Orlando Fla. — 3vNet CEO Mike Anderson formed a new custom-electronics company, Automated Control Technology Partners (ACTP), to manage new building-automation brands and 3vNet.

However, the company will discontinue selling 3vNet-branded products at the end of the year “to undertake an entirely new direction in our approach to automation,” Anderson said. “We tried to do that with our existing platform, but it was not flexible enough to do what we wanted,” he told TWICE. He also said it “would be less expensive to start over.”

The existing 3vNet multiroom-audio system didn’t integrate with 3vNet’s lighting-control system, he noted, although both did integrate with other home systems, although not easily or elegantly, he said.

The new company will offer automation products for the residential, commercial and health industries. Its first new commercial- and home-automation products will debut in May, with shipments following in June or July, Anderson said.

The announcement is the latest in the 3vNet saga, which saw the company effectively close down in 2009, then get purchased by Russound in November of that year, then get sold off in April 2012 to Anderson.

The 3vNet phase-out provides enough lead time for dealers to finish existing projects and eases the transition to the new product line, Anderson said.  The company has enough 3vNet inventory to continue servicing customers and will provide customer support and technical assistance “as long as necessary,” he continued. 3vNet will continue to honor all existing 3vNet warranties, he added.

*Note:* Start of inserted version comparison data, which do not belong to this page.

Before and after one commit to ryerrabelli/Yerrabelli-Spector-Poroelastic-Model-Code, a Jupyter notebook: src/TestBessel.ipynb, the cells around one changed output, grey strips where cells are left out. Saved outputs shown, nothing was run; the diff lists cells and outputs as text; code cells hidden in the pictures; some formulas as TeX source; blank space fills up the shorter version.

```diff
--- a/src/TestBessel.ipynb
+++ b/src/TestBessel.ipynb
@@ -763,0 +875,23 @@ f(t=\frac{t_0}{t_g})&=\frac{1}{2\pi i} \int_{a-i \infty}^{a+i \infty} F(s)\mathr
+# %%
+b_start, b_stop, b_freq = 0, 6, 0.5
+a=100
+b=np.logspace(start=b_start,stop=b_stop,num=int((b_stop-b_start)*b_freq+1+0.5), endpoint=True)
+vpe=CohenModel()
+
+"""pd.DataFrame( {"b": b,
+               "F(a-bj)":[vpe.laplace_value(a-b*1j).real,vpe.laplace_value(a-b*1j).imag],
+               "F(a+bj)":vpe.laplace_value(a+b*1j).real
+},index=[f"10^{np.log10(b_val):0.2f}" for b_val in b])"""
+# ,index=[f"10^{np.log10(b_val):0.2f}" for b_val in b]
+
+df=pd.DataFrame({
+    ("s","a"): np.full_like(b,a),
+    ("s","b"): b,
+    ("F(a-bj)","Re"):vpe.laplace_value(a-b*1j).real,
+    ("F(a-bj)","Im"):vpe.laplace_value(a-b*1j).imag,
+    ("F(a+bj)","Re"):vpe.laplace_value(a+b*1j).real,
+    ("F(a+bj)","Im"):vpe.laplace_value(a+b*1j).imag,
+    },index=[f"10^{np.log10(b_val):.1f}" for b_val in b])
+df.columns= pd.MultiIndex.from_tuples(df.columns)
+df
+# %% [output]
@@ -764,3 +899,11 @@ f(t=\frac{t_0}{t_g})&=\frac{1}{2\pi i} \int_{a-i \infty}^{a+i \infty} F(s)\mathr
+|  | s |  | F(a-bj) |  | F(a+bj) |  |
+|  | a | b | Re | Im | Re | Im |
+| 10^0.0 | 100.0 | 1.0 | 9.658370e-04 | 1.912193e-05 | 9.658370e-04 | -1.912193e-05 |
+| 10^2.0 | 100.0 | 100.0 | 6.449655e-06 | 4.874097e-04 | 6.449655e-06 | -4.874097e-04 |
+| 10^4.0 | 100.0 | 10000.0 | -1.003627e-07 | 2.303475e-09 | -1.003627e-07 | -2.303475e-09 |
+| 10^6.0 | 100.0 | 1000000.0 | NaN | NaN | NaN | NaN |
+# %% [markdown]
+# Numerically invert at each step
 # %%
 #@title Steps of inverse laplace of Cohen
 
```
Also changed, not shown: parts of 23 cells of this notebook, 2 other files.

 The new company’s mission, Anderson said, “is to revitalize the industry” by adopting an “outside-in” approach that focuses “on the user experience as the single most important driving factor behind product development.”

“The technology behind 3vNet has had an impressive impact over the years, but now is the time to undertake an entirely new direction in our approach to automation,” he said. “ACTP is committed to the advancement of building automation, and in order to move forward, it is vital that we begin to focus our efforts on the next generation of products.”

The decision to phase out 3vNet, which supplies IP-controlled lighting and multi-room-audio systems, comes less than eight months after 3vNet showed off its first new products at the 2012 CEDIA Expo after the brand had been purchased earlier in 2012 by Anderson from Russound.

Russound sold off Colorado vNet in part because Russound concentrates on selling products through distributor channels, while 3vNet products don’t have the margins to support two-step distribution, Anderson said during the Expo. 3vNet products also require more technical support and training than Russound’s distributed-audio products, so closer relations were needed with dealers, he said. “Different marketing is required.”

3vNet, formerly Colorado vNet, was a stand-alone company that had been effectively shut down before it was purchased in October 2009 by Russound owner and president Maureen Baldwin. Russound then announced in December 2010 that it would cease Colorado vNet sales and marketing operations as of March 31, 2011, but in February 2011, Russound announced that it had reversed course and would keep the brand alive. Then in April 2012, Russound sold Colorado vNet to Mike Anderson, who was a Russound executive at the time. The company was then renamed 3vNet.